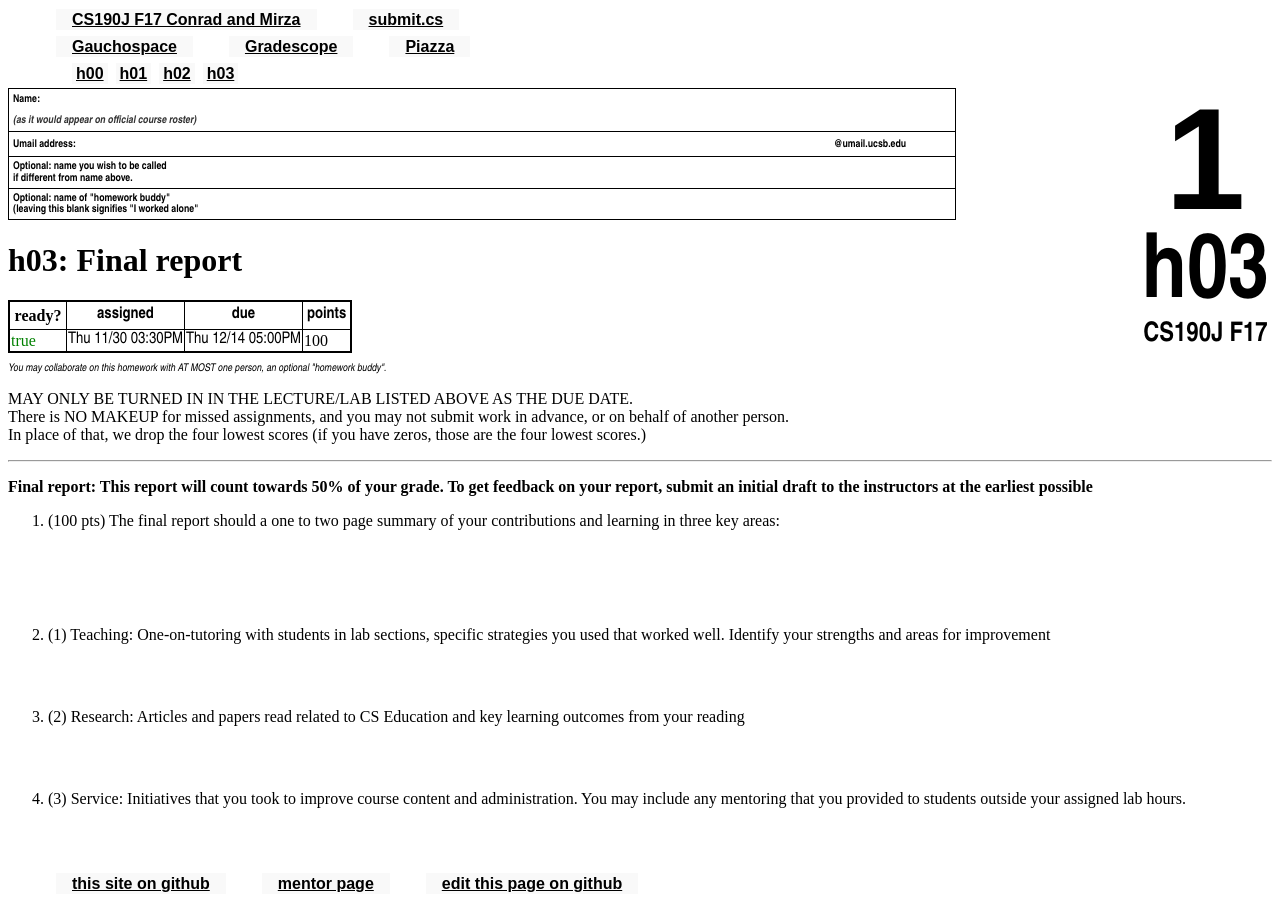
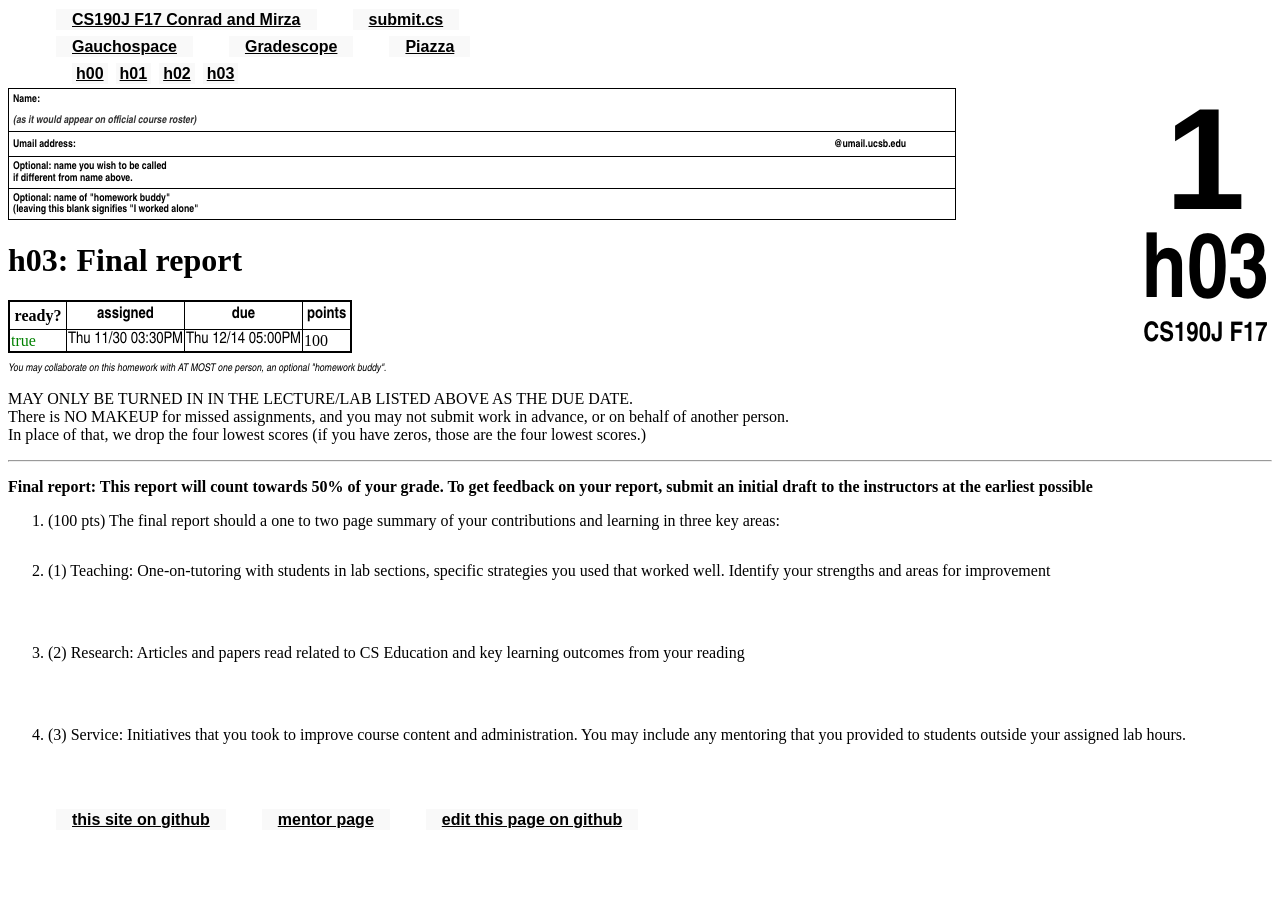
Before and after one commit to ucsb-cs190j-f17/ucsb-cs190j-f17.github.io, a Jekyll site: the page built from _hwk/h03.md, in a window 1280 px wide. Built offline with Jekyll 4.4.1, drawn with Linux system fonts in a browser that asks for light colours.

Commit message:
final report

```diff
--- a/_hwk/h03.md
+++ b/_hwk/h03.md
@@ -10,9 +10,8 @@ due: 2017-12-14 17:00:00.00-8:00
 
 <ol>
 
-<li style="padding-bottom:5em;"> (100 pts) The final report should a one to two page summary of your contributions and learning in three key areas:
+<li style="padding-bottom:1em;"> (100 pts) The final report should a one to two page summary of your contributions and learning in three key areas:
 </li>
-
 
 
 <li style="margin-bottom: 4em;" markdown="1">(1) Teaching: One-on-tutoring with students in lab sections, specific strategies you used that worked well. Identify your strengths and areas for improvement
```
· · · · ·
Assigned task:
Without carrying over any picture, retype the records above word for word.

Task result:
Before and after one commit to ucsb-cs190j-f17/ucsb-cs190j-f17.github.io, a Jekyll site: the page built from _hwk/h03.md, in a window 1280 px wide. Built offline with Jekyll 4.4.1, drawn with Linux system fonts in a browser that asks for light colours.

Commit message:
final report

```diff
--- a/_hwk/h03.md
+++ b/_hwk/h03.md
@@ -10,9 +10,8 @@ due: 2017-12-14 17:00:00.00-8:00
 
 <ol>
 
-<li style="padding-bottom:5em;"> (100 pts) The final report should a one to two page summary of your contributions and learning in three key areas:
+<li style="padding-bottom:1em;"> (100 pts) The final report should a one to two page summary of your contributions and learning in three key areas:
 </li>
-
 
 
 <li style="margin-bottom: 4em;" markdown="1">(1) Teaching: One-on-tutoring with students in lab sections, specific strategies you used that worked well. Identify your strengths and areas for improvement
```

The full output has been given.